_EXERCISE_
Check the entries below and say how many lines include the word "docs". No other text is wanted.
---- EXERCISE MATERIAL
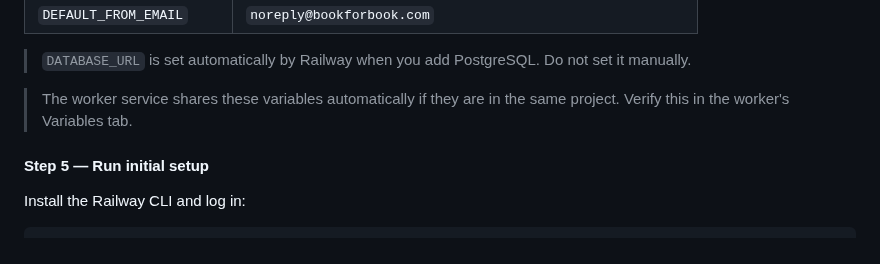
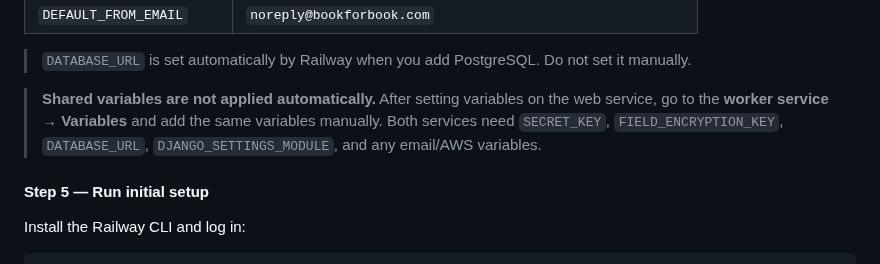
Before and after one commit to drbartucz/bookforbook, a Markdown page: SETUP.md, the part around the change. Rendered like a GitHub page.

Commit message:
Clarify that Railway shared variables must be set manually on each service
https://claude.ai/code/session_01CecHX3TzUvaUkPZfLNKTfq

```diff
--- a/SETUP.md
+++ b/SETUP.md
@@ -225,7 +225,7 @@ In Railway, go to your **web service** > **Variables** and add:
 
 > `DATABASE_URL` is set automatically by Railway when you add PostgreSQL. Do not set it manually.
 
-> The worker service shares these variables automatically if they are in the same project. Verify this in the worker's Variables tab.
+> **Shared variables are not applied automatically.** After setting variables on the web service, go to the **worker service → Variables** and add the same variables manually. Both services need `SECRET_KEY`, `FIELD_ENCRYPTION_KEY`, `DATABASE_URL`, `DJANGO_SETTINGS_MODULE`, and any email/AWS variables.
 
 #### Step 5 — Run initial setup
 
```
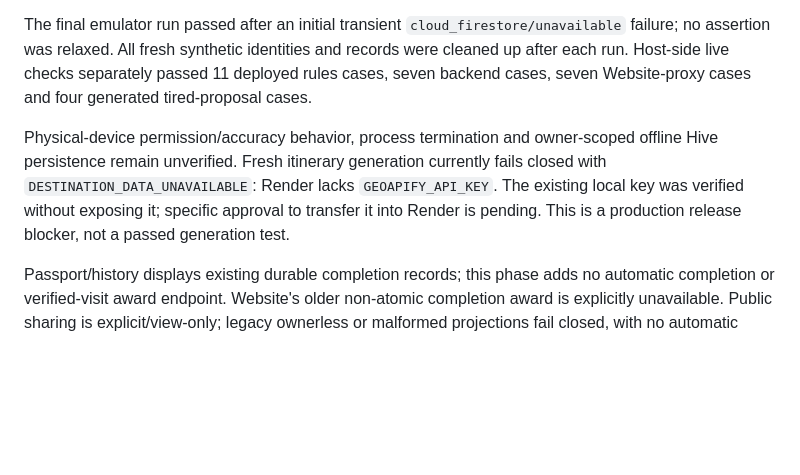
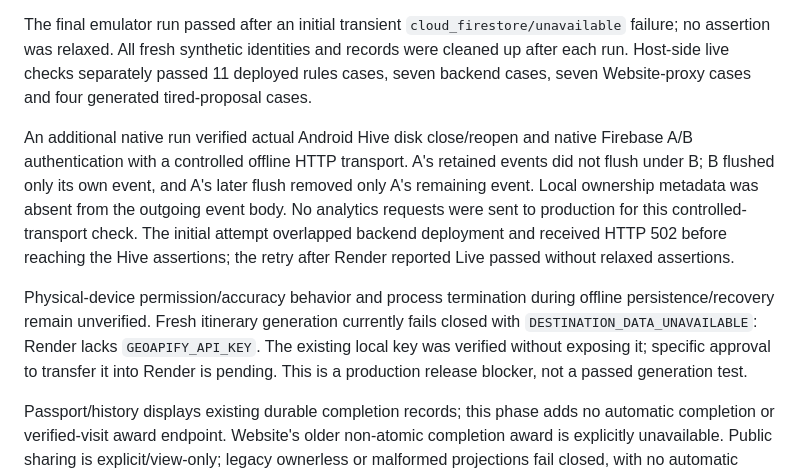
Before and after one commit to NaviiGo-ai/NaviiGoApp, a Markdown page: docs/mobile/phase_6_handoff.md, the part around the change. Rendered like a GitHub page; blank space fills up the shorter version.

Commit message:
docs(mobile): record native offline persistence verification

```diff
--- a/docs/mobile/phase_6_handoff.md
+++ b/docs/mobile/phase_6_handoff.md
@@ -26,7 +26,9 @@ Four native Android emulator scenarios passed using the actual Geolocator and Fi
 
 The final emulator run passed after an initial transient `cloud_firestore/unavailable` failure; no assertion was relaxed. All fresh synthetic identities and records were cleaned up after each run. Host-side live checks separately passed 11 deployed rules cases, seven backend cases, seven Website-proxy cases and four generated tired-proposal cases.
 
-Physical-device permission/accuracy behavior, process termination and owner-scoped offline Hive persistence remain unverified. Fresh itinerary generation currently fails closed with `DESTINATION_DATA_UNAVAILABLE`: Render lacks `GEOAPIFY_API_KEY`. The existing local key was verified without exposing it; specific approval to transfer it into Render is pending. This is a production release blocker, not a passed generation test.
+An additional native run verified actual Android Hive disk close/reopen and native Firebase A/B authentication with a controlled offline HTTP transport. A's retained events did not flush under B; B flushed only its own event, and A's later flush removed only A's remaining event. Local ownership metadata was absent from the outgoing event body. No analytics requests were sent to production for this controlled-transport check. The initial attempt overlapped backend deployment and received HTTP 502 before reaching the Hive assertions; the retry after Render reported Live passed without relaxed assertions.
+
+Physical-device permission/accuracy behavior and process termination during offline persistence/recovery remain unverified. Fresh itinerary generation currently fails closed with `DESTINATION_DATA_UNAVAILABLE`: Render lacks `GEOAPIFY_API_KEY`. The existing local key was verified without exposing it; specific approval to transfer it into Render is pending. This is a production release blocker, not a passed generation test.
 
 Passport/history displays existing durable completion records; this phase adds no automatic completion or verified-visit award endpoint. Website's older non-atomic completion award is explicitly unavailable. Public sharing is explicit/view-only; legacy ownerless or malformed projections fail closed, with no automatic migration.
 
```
--------
_COMPLETED TASK_
4